I would love to be able to pinpoint a specific culprit for the disappearance of the three chicks. In fact, I would love to be able to prove that a predator was responsible, as without this evidence of the obvious, some will dismiss the whole observation as anecdotal hokum. Buzzards have certainly been a sticking point for the adults and there was a farm cat hunting up the road nearby the night before the first two chicks went missing. I don’t know what happened and the story is still not complete, but it’s a fair enough moment to set down an early conclusion at this stage.
We’ve had exceptional rearing weather this spring – it has been a once-in-a-decade season, and all kinds of birds have produced bumper crops of chicks.
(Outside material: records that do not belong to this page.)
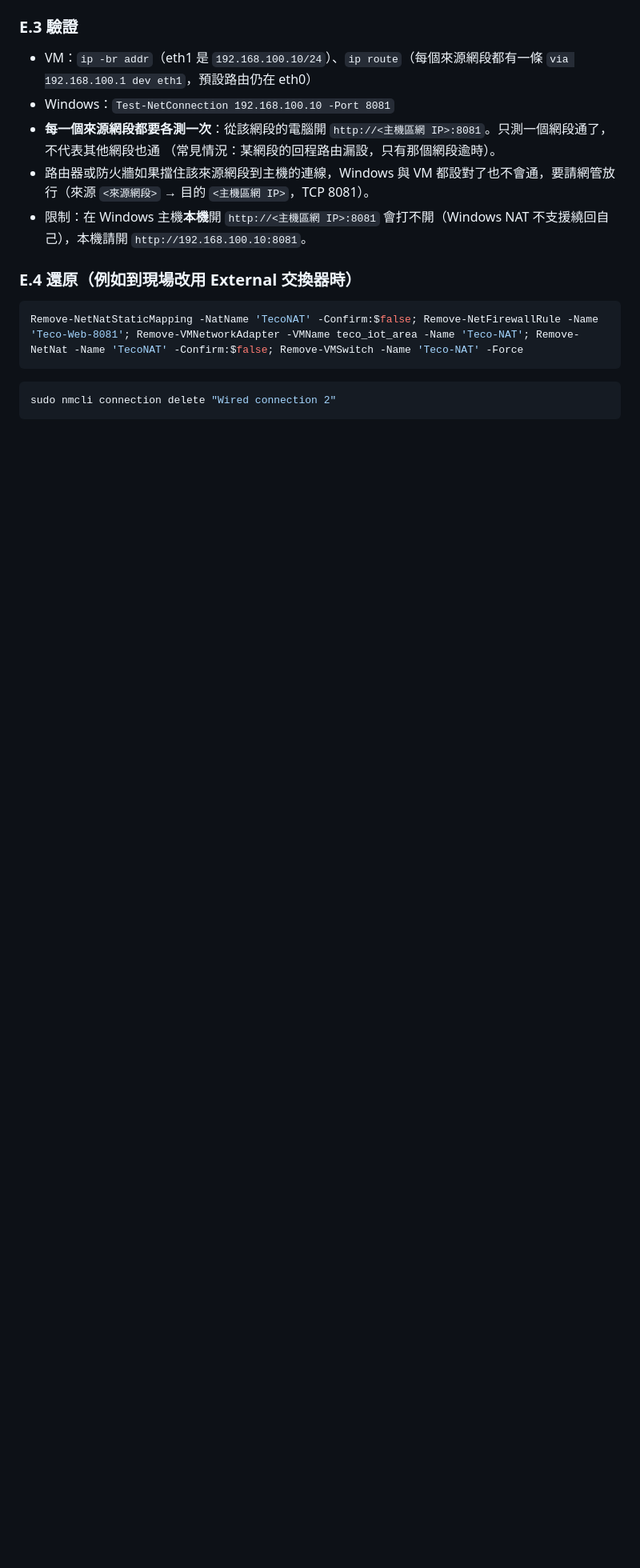
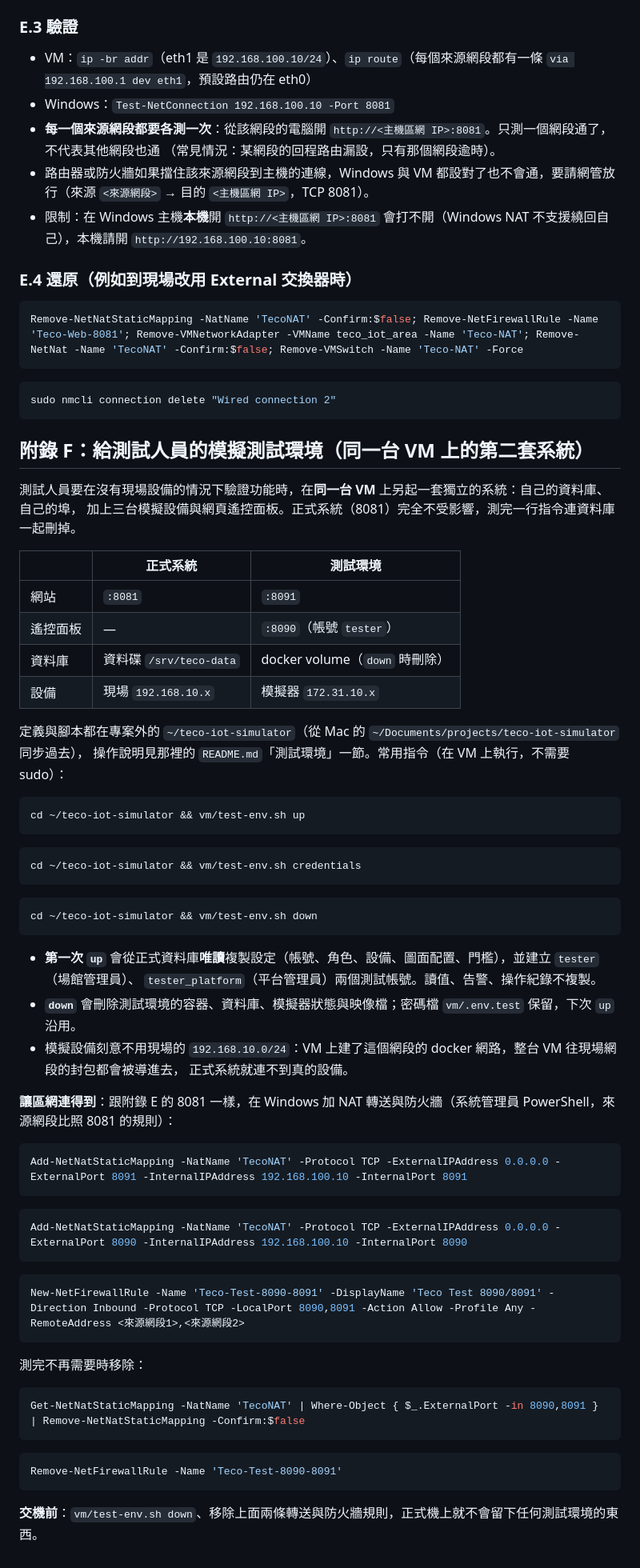
Before and after one commit to jj20375/teco-machinery, a Markdown page: docs/正式機首次部署手冊.md, the part around one of its changes. Shown at 80% size. Rendered like a GitHub page; blank space fills up the shorter version.

Commit message:
docs: 部署手冊補上測試環境附錄與更新時的同步步驟
- 附錄 F：同一台 VM 上給測試人員用的第二套系統（8091 網站、8090 遙控面板），
  建立、取得密碼、整套刪除、Windows NAT 轉送與防火牆、交機前清除
- 「之後更新程式」：測試環境也要 up 一次、新 migration 兩個資料庫都要跑
- rsync 排除 .env.*，避免 .env.production-vm 這類機密備份檔被同步

Co-Authored-By: Claude Opus 5.5 <noreply@anthropic.com>

````diff
--- a/docs/正式機首次部署手冊.md
+++ b/docs/正式機首次部署手冊.md
@@ -958,3 +971,62 @@ Remove-NetNatStaticMapping -NatName 'TecoNAT' -Confirm:$false; Remove-NetFirewal
 ```bash
 sudo nmcli connection delete "Wired connection 2"
 ```
+
+## 附錄 F：給測試人員的模擬測試環境（同一台 VM 上的第二套系統）
+
+測試人員要在沒有現場設備的情況下驗證功能時，在**同一台 VM** 上另起一套獨立的系統：自己的資料庫、自己的埠，
+加上三台模擬設備與網頁遙控面板。正式系統（8081）完全不受影響，測完一行指令連資料庫一起刪掉。
+
+| | 正式系統 | 測試環境 |
+|---|---|---|
+| 網站 | `:8081` | `:8091` |
+| 遙控面板 | — | `:8090`（帳號 `tester`） |
+| 資料庫 | 資料碟 `/srv/teco-data` | docker volume（`down` 時刪除） |
+| 設備 | 現場 `192.168.10.x` | 模擬器 `172.31.10.x` |
+
+定義與腳本都在專案外的 `~/teco-iot-simulator`（從 Mac 的 `~/Documents/projects/teco-iot-simulator` 同步過去），
+操作說明見那裡的 `README.md`「測試環境」一節。常用指令（在 VM 上執行，不需要 sudo）：
+
+```bash
+cd ~/teco-iot-simulator && vm/test-env.sh up
+```
+
+```bash
+cd ~/teco-iot-simulator && vm/test-env.sh credentials
+```
+
+```bash
+cd ~/teco-iot-simulator && vm/test-env.sh down
+```
+
+- **第一次 `up`** 會從正式資料庫**唯讀**複製設定（帳號、角色、設備、圖面配置、門檻），並建立 `tester`（場館管理員）、
+  `tester_platform`（平台管理員）兩個測試帳號。讀值、告警、操作紀錄不複製。
+- **`down`** 會刪除測試環境的容器、資料庫、模擬器狀態與映像檔；密碼檔 `vm/.env.test` 保留，下次 `up` 沿用。
+- 模擬設備刻意不用現場的 `192.168.10.0/24`：VM 上建了這個網段的 docker 網路，整台 VM 往現場網段的封包都會被導進去，
+  正式系統就連不到真的設備。
+
+**讓區網連得到**：跟附錄 E 的 8081 一樣，在 Windows 加 NAT 轉送與防火牆（系統管理員 PowerShell，來源網段比照 8081 的規則）：
+
+```powershell
+Add-NetNatStaticMapping -NatName 'TecoNAT' -Protocol TCP -ExternalIPAddress 0.0.0.0 -ExternalPort 8091 -InternalIPAddress 192.168.100.10 -InternalPort 8091
+```
+
+```powershell
+Add-NetNatStaticMapping -NatName 'TecoNAT' -Protocol TCP -ExternalIPAddress 0.0.0.0 -ExternalPort 8090 -InternalIPAddress 192.168.100.10 -InternalPort 8090
+```
+
+```powershell
+New-NetFirewallRule -Name 'Teco-Test-8090-8091' -DisplayName 'Teco Test 8090/8091' -Direction Inbound -Protocol TCP -LocalPort 8090,8091 -Action Allow -Profile Any -RemoteAddress <來源網段1>,<來源網段2>
+```
+
+測完不再需要時移除：
+
+```powershell
+Get-NetNatStaticMapping -NatName 'TecoNAT' | Where-Object { $_.ExternalPort -in 8090,8091 } | Remove-NetNatStaticMapping -Confirm:$false
+```
+
+```powershell
+Remove-NetFirewallRule -Name 'Teco-Test-8090-8091'
+```
+
+**交機前**：`vm/test-env.sh down`、移除上面兩條轉送與防火牆規則，正式機上就不會留下任何測試環境的東西。
````
Also changed, not shown: other parts of docs/正式機首次部署手冊.md (+15 -2 lines).
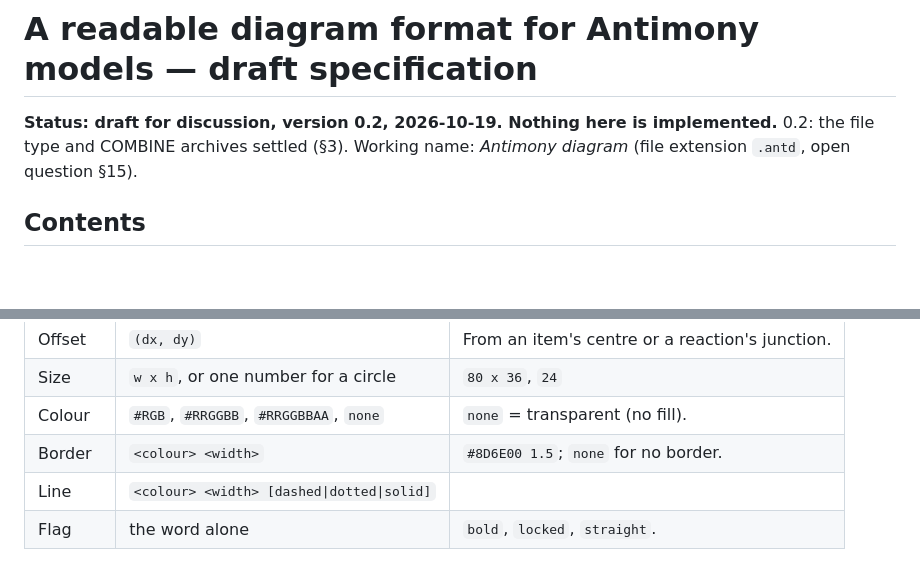
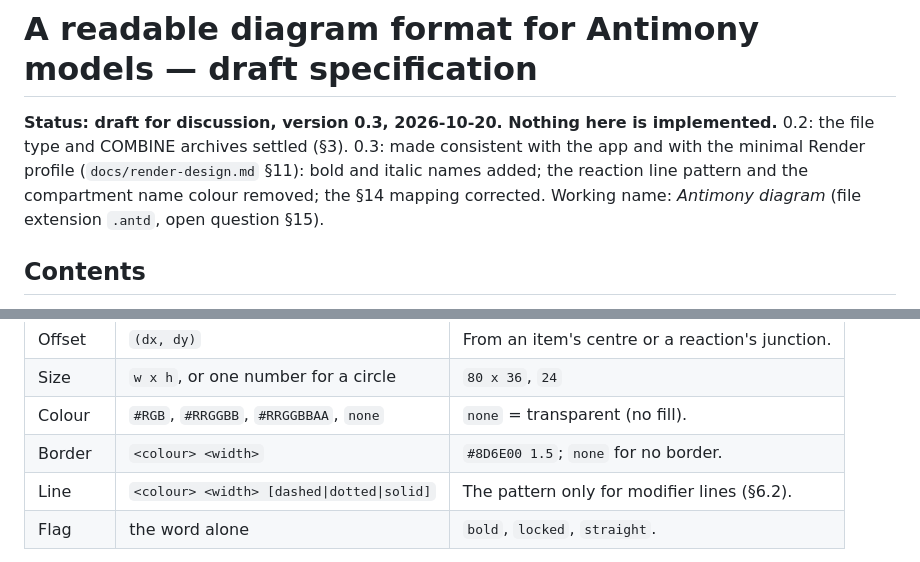
Before and after one commit to sys-bio/PathwayDesigner-rs, a Markdown page: docs/diagram-format.md, 2 parts joined by grey strips. Drawn GitHub-style; blank space fills up the shorter version.

```diff
--- a/docs/diagram-format.md
+++ b/docs/diagram-format.md
@@ -1,7 +1,10 @@
 # A readable diagram format for Antimony models — draft specification
 
-**Status: draft for discussion, version 0.2, 2026-10-19. Nothing here is
-implemented.** 0.2: the file type and COMBINE archives settled (§3). Working name: *Antimony diagram* (file extension `.antd`, open
+**Status: draft for discussion, version 0.3, 2026-10-20. Nothing here is
+implemented.** 0.2: the file type and COMBINE archives settled (§3). 0.3: made
+consistent with the app and with the minimal Render profile
+(`docs/render-design.md` §11): bold and italic names added; the reaction line
+pattern and the compartment name colour removed; the §14 mapping corrected. Working name: *Antimony diagram* (file extension `.antd`, open
 question §15).
 
 ## Contents
@@ -120,7 +123,7 @@ end
 | Size | `w x h`, or one number for a circle | `80 x 36`, `24` |
 | Colour | `#RGB`, `#RRGGBB`, `#RRGGBBAA`, `none` | `none` = transparent (no fill). |
 | Border | `<colour> <width>` | `#8D6E00 1.5`; `none` for no border. |
-| Line | `<colour> <width> [dashed\|dotted\|solid]` | |
+| Line | `<colour> <width> [dashed\|dotted\|solid]` | The pattern only for modifier lines (§6.2). |
 | Flag | the word alone | `bold`, `locked`, `straight`. |
 
 Coordinates are absolute. Relative placement ("`G6P below Glc by 120`") is
```
Also changed, not shown: other parts of docs/diagram-format.md (+15 -7 lines), docs/render-design.md (added, +347 -0 lines).
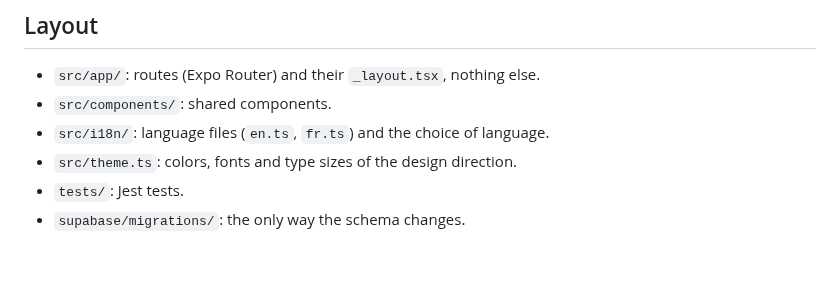
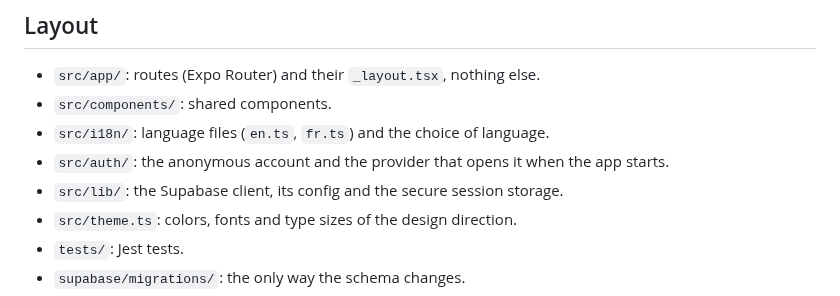
Before and after one commit to Uleenis/NotesScannerApp, a Markdown page: CLAUDE.md, the part around the change. GitHub-like rendering; blank space fills up the shorter version.

Commit message:
Document the new src folders in CLAUDE.md
Co-Authored-By: Claude Sonnet 5.5 <noreply@anthropic.com>

```diff
--- a/CLAUDE.md
+++ b/CLAUDE.md
@@ -14,6 +14,8 @@ iOS app that turns photos of handwritten notes into faithful digital text. It ne
 - `src/app/`: routes (Expo Router) and their `_layout.tsx`, nothing else.
 - `src/components/`: shared components.
 - `src/i18n/`: language files (`en.ts`, `fr.ts`) and the choice of language.
+- `src/auth/`: the anonymous account and the provider that opens it when the app starts.
+- `src/lib/`: the Supabase client, its config and the secure session storage.
 - `src/theme.ts`: colors, fonts and type sizes of the design direction.
 - `tests/`: Jest tests.
 - `supabase/migrations/`: the only way the schema changes.
```
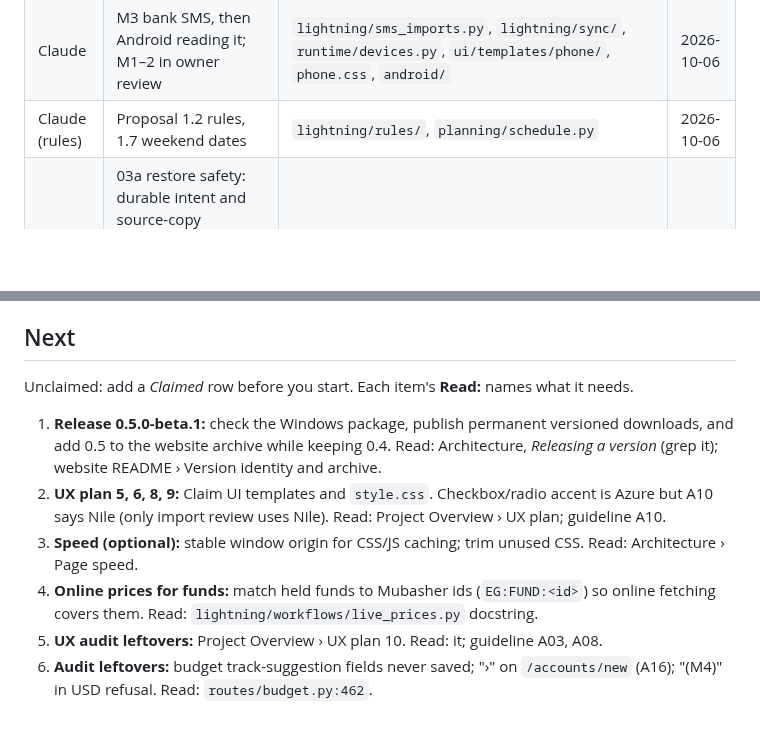
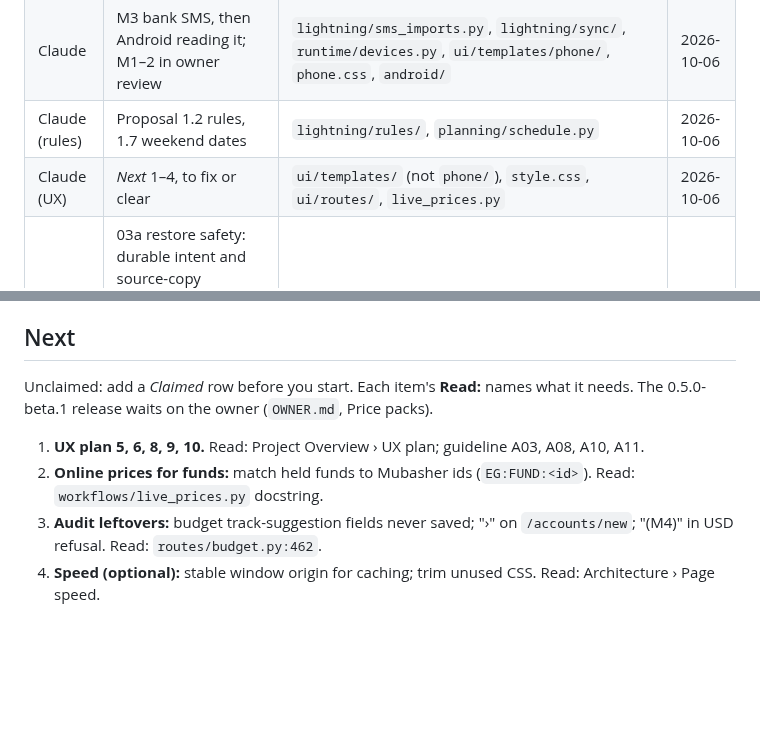
Before and after one commit to elfekimuhammed/Lightning, a Markdown page: NOW.md, 2 parts joined by grey strips. Drawn GitHub-style; blank space fills up the shorter version.

Commit message:
NOW: Claude claims the whole Next list (UX plan, fund prices, audit leftovers); release waits on the owner
Co-Authored-By: Claude Opus 5.5 <noreply@anthropic.com>
Claude-Session: https://claude.ai/code/session_01UWdSxF2qz1UkLF2ByyPxYs

```diff
--- a/NOW.md
+++ b/NOW.md
@@ -11,6 +11,7 @@ Work longer than one sitting, and its files. Stay out of claimed files; remove y
 | Codex | 02d — Code/fault tests pass; ordinary Windows reboot drill remains. Abrupt power-loss behavior is unverified; see Architecture › Promotion durability risk and [OWNER.md](OWNER.md). | `tests/test_database_promotion.py` | 2026-10-06 |
 | Claude | M3 bank SMS, then Android reading it; M1–2 in owner review | `lightning/sms_imports.py`, `lightning/sync/`, `runtime/devices.py`, `ui/templates/phone/`, `phone.css`, `android/` | 2026-10-06 |
 | Claude (rules) | Proposal 1.2 rules, 1.7 weekend dates | `lightning/rules/`, `planning/schedule.py` | 2026-10-06 |
+| Claude (UX) | *Next* 1–4, to fix or clear | `ui/templates/` (not `phone/`), `style.css`, `ui/routes/`, `live_prices.py` | 2026-10-06 |
 | Luna, for Codex | 03a restore safety: durable intent and source-copy manifest, Windows marker publication, then explicit deterministic repair. Codex reviews it and owns the restore UI and docs | `lightning/runtime/restore.py`, `lightning/database/promotion_windows.py`, `tests/test_profile_session.py`, `tests/test_database_promotion_windows.py` | 2026-10-05 |
 
 ## Messages
@@ -29,11 +30,9 @@ Each names who it is for; that AI deletes it once handled. A message to all may
 
 ## Next
 
-Unclaimed: add a *Claimed* row before you start. Each item's **Read:** names what it needs.
+Unclaimed: add a *Claimed* row before you start. Each item's **Read:** names what it needs. The 0.5.0-beta.1 release waits on the owner (`OWNER.md`, Price packs).
 
-1. **Release 0.5.0-beta.1:** check the Windows package, publish permanent versioned downloads, and add 0.5 to the website archive while keeping 0.4. Read: Architecture, *Releasing a version* (grep it); website README › Version identity and archive.
-2. **UX plan 5, 6, 8, 9:** Claim UI templates and `style.css`. Checkbox/radio accent is Azure but A10 says Nile (only import review uses Nile). Read: Project Overview › UX plan; guideline A10.
-3. **Speed (optional):** stable window origin for CSS/JS caching; trim unused CSS. Read: Architecture › Page speed.
-4. **Online prices for funds:** match held funds to Mubasher ids (`EG:FUND:<id>`) so online fetching covers them. Read: `lightning/workflows/live_prices.py` docstring.
-5. **UX audit leftovers:** Project Overview › UX plan 10. Read: it; guideline A03, A08.
-6. **Audit leftovers:** budget track-suggestion fields never saved; "›" on `/accounts/new` (A16); "(M4)" in USD refusal. Read: `routes/budget.py:462`.
+1. **UX plan 5, 6, 8, 9, 10.** Read: Project Overview › UX plan; guideline A03, A08, A10, A11.
+2. **Online prices for funds:** match held funds to Mubasher ids (`EG:FUND:<id>`). Read: `workflows/live_prices.py` docstring.
+3. **Audit leftovers:** budget track-suggestion fields never saved; "›" on `/accounts/new`; "(M4)" in USD refusal. Read: `routes/budget.py:462`.
+4. **Speed (optional):** stable window origin for caching; trim unused CSS. Read: Architecture › Page speed.
```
These curlews have enjoyed the double bonus of the farmer’s partial withdrawal from these acres, leaving the habitat to grow into something really special. What a coincidence; you could call it a “once-in-a-curlew’s-thirty-year-lifetime” opportunity.
With luck so heavily balanced in their favour, it is tempting to think that if this pair cannot fledge youngsters this year, they will never do it.
It has been a revelation to see what a tremendous difference A1 habitat and sunshine can make to a species that so rarely gets out of the starting blocks when it comes to breeding. But all that is for nothing without predator control.
Like all over-simplified “debates”, discussions around predation are easily polarised and made ridiculous. Some argue that predator control is unnecessary where the habitat is correct. Some argue that the cycles of weather result in natural booms and busts in wader productivity. I’m now more convinced than ever by the value of habitat and weather, but it’s increasingly clear that neither matter without predator control. When all three align, there is no reason why those four youngsters could not have fledged this year – it would have been exceptional, but this is an exceptional year. I don’t expect every wader to convert 100% of its eggs into fledged youngsters every year, but if the summer passes and these two devoted parents head back to the Solway on their own, it will be a bitter, bitter disappointment and a damning condemnation of our collective approach to conservation.